(Detected change data)
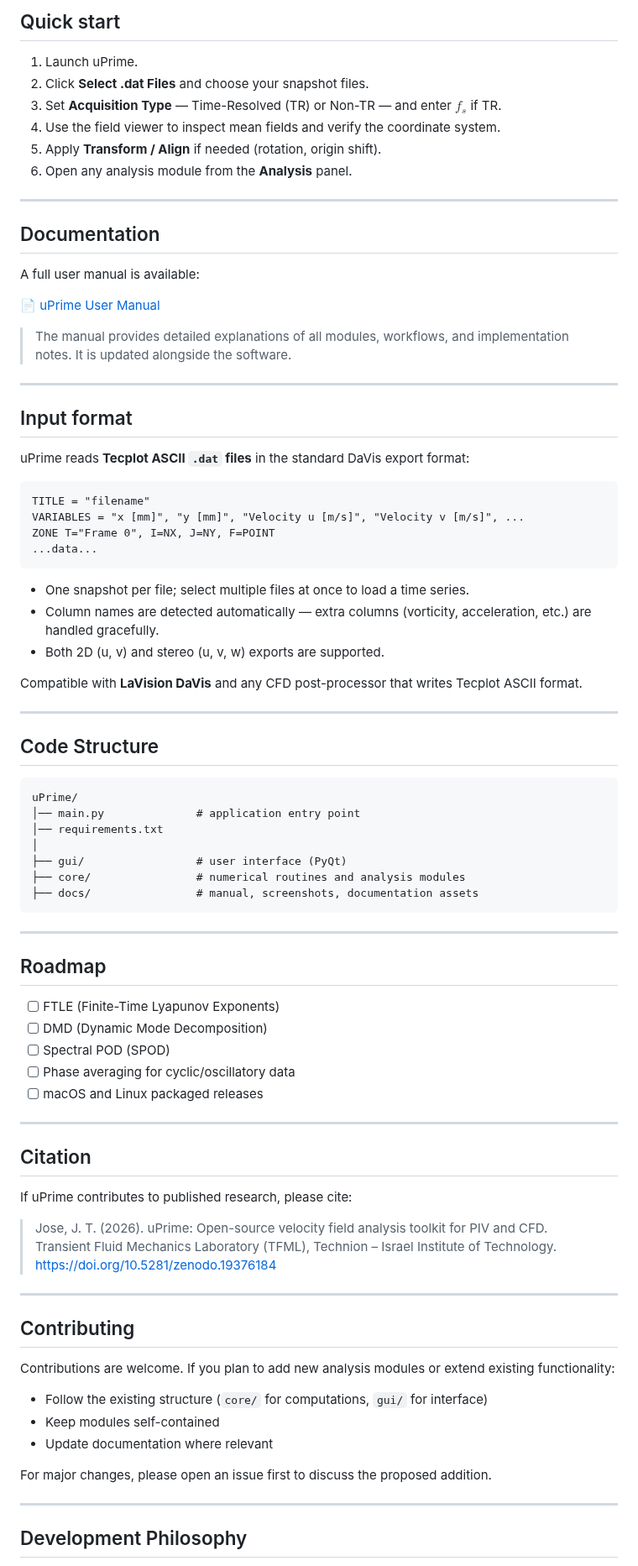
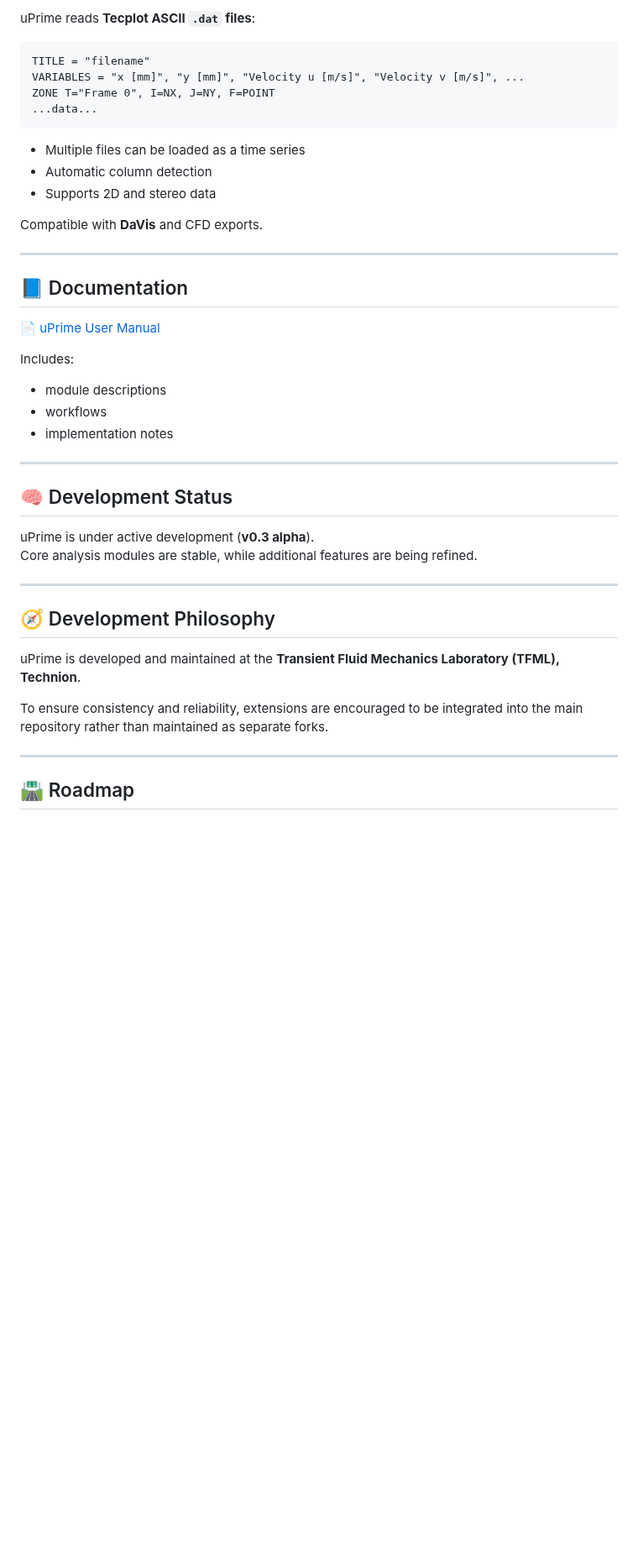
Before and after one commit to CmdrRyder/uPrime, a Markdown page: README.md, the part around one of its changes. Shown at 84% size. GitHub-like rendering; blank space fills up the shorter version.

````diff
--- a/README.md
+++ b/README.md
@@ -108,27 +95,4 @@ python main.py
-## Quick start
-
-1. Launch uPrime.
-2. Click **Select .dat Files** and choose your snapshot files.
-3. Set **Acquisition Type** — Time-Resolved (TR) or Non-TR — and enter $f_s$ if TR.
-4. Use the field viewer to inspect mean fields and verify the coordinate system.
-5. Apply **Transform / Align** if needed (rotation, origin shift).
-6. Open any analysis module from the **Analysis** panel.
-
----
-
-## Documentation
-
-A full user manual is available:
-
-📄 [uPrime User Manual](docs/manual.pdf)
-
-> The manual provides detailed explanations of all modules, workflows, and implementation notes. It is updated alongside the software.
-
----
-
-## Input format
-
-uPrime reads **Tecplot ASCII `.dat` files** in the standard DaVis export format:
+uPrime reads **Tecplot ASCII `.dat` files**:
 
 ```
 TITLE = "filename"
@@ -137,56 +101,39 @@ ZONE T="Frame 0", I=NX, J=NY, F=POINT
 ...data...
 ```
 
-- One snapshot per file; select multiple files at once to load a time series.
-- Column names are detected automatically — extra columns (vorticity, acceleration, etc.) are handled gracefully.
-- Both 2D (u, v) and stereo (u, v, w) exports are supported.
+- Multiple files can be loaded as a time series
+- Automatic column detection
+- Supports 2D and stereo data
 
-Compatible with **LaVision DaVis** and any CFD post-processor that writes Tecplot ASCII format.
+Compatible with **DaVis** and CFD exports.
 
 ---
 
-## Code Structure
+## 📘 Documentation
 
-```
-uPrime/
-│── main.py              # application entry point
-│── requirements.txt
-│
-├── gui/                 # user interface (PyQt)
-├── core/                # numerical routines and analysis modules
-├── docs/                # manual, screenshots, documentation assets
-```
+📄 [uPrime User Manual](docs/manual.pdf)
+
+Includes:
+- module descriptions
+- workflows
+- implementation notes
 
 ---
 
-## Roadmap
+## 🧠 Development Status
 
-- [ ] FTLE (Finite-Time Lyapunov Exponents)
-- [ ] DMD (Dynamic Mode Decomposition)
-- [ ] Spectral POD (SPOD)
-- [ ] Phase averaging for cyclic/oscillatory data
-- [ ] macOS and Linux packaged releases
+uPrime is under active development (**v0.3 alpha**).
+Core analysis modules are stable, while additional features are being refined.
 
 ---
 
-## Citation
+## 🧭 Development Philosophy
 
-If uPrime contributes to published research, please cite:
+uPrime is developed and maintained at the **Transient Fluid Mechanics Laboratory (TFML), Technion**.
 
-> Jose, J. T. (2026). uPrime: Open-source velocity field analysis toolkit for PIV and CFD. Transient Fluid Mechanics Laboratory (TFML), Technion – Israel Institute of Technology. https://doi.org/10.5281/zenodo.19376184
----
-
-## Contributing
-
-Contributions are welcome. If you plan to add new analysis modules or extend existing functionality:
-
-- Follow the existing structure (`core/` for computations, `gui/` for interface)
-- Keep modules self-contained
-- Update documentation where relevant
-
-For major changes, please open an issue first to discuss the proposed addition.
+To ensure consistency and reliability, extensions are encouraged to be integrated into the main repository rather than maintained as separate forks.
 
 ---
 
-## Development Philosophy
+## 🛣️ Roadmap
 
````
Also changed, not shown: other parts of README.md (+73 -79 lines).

--

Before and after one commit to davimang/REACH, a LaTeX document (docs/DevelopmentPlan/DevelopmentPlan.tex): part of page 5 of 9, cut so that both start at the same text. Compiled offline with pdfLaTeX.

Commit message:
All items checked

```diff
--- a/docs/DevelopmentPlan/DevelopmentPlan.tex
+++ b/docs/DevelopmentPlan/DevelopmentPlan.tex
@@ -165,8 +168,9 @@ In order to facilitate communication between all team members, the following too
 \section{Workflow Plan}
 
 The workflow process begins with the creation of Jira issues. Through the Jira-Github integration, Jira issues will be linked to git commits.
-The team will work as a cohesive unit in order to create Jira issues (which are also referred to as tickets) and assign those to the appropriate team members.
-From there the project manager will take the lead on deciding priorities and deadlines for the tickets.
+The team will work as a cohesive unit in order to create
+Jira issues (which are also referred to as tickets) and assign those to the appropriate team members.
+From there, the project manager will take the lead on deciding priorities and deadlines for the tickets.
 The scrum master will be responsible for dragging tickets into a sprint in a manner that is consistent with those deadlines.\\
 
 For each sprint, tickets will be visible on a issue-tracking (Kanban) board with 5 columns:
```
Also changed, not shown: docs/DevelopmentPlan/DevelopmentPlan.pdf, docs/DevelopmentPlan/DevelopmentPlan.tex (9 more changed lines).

*What is required:* Show all lines in the entries above where the string "tickets" appears.

*Answer to this problem:*
-The team will work as a cohesive unit in order to create Jira issues (which are also referred to as tickets) and assign those to the appropriate team members.
-From there the project manager will take the lead on deciding priorities and deadlines for the tickets.
+Jira issues (which are also referred to as tickets) and assign those to the appropriate team members.
+From there, the project manager will take the lead on deciding priorities and deadlines for the tickets.
 The scrum master will be responsible for dragging tickets into a sprint in a manner that is consistent with those deadlines.\\
 For each sprint, tickets will be visible on a issue-tracking (Kanban) board with 5 columns:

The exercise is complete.